Spectral libraries have a fundamental role in the development of interpretation methods for airborne and satellite-borne remote sensing data. This paper presents to-date the largest spectral measurement campaign of boreal tree species. Reflectance and transmittance spectra of over 600 leaf and needle samples from 25 species were measured in the Helsinki area (Finland) using integrating sphere systems attached to an ASD FieldSpec 4 spectroradiometer. Factors influencing the spectra and red edge inflection point (REIP) were quantified using one-way analysis of variance. Tree species differed most in the shortwave-infrared (1500–2500 nm) and least in the visible (400–700 nm) wavelength region. Species belonging to same genera showed similar spectral characteristics.

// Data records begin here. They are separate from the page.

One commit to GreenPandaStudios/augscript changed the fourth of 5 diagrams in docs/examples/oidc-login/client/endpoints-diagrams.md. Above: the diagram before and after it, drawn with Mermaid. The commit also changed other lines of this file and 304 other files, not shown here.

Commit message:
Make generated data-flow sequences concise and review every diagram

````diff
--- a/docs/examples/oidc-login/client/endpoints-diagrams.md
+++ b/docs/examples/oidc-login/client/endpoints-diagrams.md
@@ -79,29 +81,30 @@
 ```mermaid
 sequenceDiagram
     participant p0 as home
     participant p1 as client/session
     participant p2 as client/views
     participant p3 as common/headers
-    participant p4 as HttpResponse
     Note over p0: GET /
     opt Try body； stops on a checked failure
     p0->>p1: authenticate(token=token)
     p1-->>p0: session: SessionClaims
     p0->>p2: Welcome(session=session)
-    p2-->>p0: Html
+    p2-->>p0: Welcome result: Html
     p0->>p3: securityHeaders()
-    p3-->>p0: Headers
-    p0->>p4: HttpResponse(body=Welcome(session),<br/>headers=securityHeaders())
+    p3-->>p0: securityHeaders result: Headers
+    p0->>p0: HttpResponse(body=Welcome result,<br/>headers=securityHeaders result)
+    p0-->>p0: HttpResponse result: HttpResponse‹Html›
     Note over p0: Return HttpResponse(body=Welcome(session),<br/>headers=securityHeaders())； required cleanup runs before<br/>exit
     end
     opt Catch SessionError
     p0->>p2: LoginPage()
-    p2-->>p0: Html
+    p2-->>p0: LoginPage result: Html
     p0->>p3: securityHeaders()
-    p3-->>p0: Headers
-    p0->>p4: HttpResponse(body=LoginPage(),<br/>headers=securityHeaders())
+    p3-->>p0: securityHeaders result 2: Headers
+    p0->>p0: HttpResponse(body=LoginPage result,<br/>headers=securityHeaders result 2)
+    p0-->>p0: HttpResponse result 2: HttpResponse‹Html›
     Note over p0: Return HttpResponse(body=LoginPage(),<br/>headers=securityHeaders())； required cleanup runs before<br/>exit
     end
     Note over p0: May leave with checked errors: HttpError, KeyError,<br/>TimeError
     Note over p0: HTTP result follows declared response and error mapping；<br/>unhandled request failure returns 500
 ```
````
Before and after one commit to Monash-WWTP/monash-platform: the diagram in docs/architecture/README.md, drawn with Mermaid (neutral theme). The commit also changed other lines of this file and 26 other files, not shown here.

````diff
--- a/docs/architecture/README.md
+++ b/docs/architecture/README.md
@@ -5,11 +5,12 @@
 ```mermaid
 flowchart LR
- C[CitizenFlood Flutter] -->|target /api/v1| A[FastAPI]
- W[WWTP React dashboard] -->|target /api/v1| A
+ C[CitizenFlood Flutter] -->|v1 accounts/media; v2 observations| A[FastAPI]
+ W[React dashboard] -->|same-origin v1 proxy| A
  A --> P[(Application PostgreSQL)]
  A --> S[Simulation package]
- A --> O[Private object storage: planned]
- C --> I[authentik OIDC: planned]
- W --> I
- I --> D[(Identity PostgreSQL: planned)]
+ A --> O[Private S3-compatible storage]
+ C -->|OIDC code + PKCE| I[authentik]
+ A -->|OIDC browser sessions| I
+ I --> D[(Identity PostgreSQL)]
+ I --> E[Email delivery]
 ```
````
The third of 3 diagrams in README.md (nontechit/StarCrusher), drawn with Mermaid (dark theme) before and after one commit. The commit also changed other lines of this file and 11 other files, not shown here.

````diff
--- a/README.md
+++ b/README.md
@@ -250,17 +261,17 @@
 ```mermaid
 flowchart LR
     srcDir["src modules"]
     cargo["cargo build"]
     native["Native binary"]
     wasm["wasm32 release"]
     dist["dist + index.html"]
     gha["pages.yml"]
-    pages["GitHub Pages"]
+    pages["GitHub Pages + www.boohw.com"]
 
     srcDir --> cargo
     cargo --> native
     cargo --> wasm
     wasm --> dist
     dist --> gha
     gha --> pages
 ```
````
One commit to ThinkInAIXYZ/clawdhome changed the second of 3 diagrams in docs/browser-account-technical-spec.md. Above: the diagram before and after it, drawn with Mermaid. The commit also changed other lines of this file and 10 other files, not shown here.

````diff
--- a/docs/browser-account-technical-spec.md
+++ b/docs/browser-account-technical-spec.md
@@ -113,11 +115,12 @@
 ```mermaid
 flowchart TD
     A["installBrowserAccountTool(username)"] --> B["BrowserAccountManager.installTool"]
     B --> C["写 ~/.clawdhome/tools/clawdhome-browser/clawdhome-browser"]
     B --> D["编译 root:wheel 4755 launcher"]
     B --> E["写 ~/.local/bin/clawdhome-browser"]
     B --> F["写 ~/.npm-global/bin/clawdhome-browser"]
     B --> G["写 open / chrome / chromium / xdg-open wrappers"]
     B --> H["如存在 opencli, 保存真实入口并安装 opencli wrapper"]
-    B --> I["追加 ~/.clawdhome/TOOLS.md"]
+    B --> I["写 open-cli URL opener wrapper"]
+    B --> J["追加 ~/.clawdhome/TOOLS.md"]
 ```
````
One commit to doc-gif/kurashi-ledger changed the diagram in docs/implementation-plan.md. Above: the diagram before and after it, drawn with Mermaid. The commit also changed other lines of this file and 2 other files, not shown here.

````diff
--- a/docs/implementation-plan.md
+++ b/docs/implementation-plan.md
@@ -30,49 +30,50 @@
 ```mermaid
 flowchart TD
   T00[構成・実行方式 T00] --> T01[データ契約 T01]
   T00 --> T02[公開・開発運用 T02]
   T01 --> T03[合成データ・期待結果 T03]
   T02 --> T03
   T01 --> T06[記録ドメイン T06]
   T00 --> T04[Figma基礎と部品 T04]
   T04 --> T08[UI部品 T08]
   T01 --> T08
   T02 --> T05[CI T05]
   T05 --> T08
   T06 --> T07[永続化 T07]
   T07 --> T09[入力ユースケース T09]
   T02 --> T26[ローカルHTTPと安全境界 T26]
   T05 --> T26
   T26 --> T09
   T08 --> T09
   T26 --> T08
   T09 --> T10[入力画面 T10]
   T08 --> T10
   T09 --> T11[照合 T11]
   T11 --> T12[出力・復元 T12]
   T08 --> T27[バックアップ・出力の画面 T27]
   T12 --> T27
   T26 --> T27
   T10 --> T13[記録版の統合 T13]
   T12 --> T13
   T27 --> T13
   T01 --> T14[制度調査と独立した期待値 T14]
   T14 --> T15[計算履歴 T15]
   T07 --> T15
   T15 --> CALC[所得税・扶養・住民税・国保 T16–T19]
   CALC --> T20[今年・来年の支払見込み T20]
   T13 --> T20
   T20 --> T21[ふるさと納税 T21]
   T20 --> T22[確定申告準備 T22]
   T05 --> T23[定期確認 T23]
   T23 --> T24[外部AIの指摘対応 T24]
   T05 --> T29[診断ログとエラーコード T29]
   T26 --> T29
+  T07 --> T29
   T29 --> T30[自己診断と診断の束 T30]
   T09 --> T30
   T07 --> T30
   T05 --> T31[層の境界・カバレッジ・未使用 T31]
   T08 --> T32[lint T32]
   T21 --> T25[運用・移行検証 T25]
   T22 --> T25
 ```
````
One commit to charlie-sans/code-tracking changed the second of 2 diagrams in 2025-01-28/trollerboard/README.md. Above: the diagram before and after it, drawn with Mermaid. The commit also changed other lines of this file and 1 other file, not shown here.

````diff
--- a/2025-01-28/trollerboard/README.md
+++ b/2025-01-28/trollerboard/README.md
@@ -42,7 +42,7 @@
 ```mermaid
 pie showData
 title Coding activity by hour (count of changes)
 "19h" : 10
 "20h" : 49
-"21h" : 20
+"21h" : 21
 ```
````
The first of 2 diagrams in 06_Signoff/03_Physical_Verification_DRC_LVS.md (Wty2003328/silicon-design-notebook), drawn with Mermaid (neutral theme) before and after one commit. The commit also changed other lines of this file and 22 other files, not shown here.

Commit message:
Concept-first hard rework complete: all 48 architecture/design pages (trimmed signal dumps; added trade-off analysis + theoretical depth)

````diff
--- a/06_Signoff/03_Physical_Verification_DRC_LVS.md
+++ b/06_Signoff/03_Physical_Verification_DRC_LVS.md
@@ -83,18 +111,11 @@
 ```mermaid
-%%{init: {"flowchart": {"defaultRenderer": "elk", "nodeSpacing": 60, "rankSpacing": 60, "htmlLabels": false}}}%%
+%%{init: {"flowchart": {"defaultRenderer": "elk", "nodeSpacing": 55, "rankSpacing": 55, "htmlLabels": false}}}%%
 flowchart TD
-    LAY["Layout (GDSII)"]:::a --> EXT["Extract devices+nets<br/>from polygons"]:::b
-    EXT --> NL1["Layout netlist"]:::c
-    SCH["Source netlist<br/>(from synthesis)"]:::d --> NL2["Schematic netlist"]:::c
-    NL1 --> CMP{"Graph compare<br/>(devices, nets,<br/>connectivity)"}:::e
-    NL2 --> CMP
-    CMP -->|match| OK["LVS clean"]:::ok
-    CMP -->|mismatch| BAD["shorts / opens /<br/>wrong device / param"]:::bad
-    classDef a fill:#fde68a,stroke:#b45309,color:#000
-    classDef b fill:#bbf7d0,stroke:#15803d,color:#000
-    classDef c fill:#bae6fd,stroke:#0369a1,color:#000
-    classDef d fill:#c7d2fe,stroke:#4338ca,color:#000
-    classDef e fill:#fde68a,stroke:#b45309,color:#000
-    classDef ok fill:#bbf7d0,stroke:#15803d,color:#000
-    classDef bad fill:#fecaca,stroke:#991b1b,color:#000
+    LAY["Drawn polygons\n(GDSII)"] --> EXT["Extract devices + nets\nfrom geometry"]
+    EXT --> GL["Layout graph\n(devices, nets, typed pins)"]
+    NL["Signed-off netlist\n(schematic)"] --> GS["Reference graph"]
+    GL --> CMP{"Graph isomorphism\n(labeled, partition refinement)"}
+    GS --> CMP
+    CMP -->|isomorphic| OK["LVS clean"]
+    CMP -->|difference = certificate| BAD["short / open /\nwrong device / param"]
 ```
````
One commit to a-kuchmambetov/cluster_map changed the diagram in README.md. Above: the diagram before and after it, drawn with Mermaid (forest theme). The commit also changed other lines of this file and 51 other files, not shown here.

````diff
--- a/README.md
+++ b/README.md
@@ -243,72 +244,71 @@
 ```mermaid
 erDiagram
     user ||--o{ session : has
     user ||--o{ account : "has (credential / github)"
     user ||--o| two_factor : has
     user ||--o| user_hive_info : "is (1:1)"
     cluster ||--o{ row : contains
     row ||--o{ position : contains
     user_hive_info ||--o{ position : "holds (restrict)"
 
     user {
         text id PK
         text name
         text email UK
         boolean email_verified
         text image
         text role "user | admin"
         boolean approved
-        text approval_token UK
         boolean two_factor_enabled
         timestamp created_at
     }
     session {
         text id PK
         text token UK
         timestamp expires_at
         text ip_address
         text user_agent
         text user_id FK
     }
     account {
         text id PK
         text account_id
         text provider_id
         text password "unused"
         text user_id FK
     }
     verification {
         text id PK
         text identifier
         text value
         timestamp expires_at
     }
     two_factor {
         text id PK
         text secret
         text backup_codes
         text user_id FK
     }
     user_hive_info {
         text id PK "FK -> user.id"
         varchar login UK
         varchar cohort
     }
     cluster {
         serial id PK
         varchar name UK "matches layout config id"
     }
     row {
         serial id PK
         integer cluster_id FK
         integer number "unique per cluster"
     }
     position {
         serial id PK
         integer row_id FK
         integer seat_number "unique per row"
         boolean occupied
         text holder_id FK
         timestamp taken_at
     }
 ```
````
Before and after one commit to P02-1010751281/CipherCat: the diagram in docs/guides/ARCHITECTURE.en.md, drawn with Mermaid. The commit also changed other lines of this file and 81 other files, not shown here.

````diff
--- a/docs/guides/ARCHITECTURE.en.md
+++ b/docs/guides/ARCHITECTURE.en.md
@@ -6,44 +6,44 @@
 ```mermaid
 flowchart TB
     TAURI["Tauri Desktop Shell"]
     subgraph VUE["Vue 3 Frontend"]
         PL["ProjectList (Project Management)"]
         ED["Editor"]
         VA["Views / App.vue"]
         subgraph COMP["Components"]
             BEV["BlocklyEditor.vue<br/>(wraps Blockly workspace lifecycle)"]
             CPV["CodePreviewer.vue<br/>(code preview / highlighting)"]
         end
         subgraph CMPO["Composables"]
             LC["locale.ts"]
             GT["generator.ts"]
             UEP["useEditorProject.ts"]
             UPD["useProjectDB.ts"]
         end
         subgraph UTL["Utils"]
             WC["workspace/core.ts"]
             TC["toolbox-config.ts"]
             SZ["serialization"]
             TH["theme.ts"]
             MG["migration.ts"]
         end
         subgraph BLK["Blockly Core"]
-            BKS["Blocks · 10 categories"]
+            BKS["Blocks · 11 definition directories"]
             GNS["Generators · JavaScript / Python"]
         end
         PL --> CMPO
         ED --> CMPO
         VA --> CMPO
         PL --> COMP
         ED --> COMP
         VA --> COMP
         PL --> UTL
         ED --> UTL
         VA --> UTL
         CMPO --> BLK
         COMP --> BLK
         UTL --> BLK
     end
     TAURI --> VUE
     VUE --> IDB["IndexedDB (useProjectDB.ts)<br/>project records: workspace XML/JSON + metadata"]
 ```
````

Upper (adaxial) and lower (abaxial) leaf sides differed most in the visible region. Canopy position (sunlit/shaded) had a minor role in explaining spectral variation. For evergreen conifers, current and previous year needles differed in their spectra, current-year needles resembling those of broadleaved and deciduous conifers. Two broadleaved species were monitored throughout the growing season (May–October), and two conifers were measured twice during summer (June, September). Rapid changes were observed in the spectra in early spring and late autumn, whereas seasonal variations during summer months were relatively small for both broadleaved and coniferous species. Based on our results, shortwave-infrared seems promising in separating tree species, although it is to-date least studied. The spectral library reported here (Version 1.0) is publicly available through the SPECCHIO Spectral Information System.